The readers’ concerns will likely continue as they read Chapter 6, “Our Minds and Others.” When the author connects Vygotsky’s inner speech theory to the efference copy theory, and our subjective conscious experience, readers may be left in awe of how deeply the author reflects on the subjective phenomena of consciousness in humans and animals.
Following these exciting and profound topics, Chapter 7, “Experience Compressed” brings about a type of solemn. Once exposed to the evolutionary interpretations of the reason behind the short lifespan of such a highly intelligent species, readers are prompted to reflect on the mundane views we have had on aging and death.

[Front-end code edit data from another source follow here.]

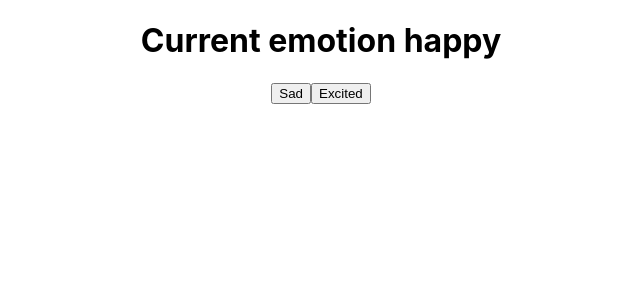
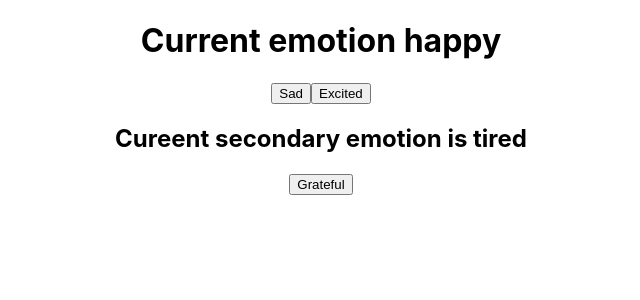
Before and after one commit to ZacharyGo-TutorialsPractice/React.jsEssentialTraining, a React (Create React App) app in the folder react-app/: page / in a window 1280 px wide. Shown: the top 300 px of the page, without its empty margins (319-959 px from the left). Built offline with nearby package versions, Linux system fonts and the light colour scheme.

Commit message:
4-4. Understanding the dependency array

```diff
--- a/react-app/src/App.js
+++ b/react-app/src/App.js
@@ -3,14 +3,20 @@
 
 function App() {
   const [emotion, setEmotion] = useState("happy");
+  const [secondary, setSecondary] = useState("tired");
+
   useEffect(() => {
     console.log(`It's ${emotion} right now`);
-  }, [emotion])
+  }, [emotion, secondary]);
+
+
   return (
     <div className="App">
       <h1>Current emotion {emotion}</h1>
       <button onClick={() => setEmotion("sad")}>Sad</button>
       <button onClick={() => setEmotion("excited")}>Excited</button>
+      <h2>Cureent secondary emotion is {secondary}</h2>
+      <button onClick={() => setSecondary("grateful")}>Grateful</button>
     </div>
   );
 }
```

My short review regarding this book will not be enough to cover all Godfrey-Smith’s beautiful writing and profound ideas. Nevertheless, this book challenges the various paradigms that we in academia had become accustomed to, especially pertaining to psychiatry, psychology, and cognitive science, with questions such as “What are humans?,”“What is consciousness?” and “What is sociality?.” One may even say that it is a refreshing punch to the head. Furthermore, how can an octopus move me this much! I wish to express my heartfelt gratitude to Godfrey-Smith for providing me with such emotions and profound experiences. I also wish to follow his skin scuba guide to visit “Octopolis” on the east coast of Australia, his sacred place, although the octopus and giant cuttlefish named Matisse and Kandinsky, respectively, may no longer be there.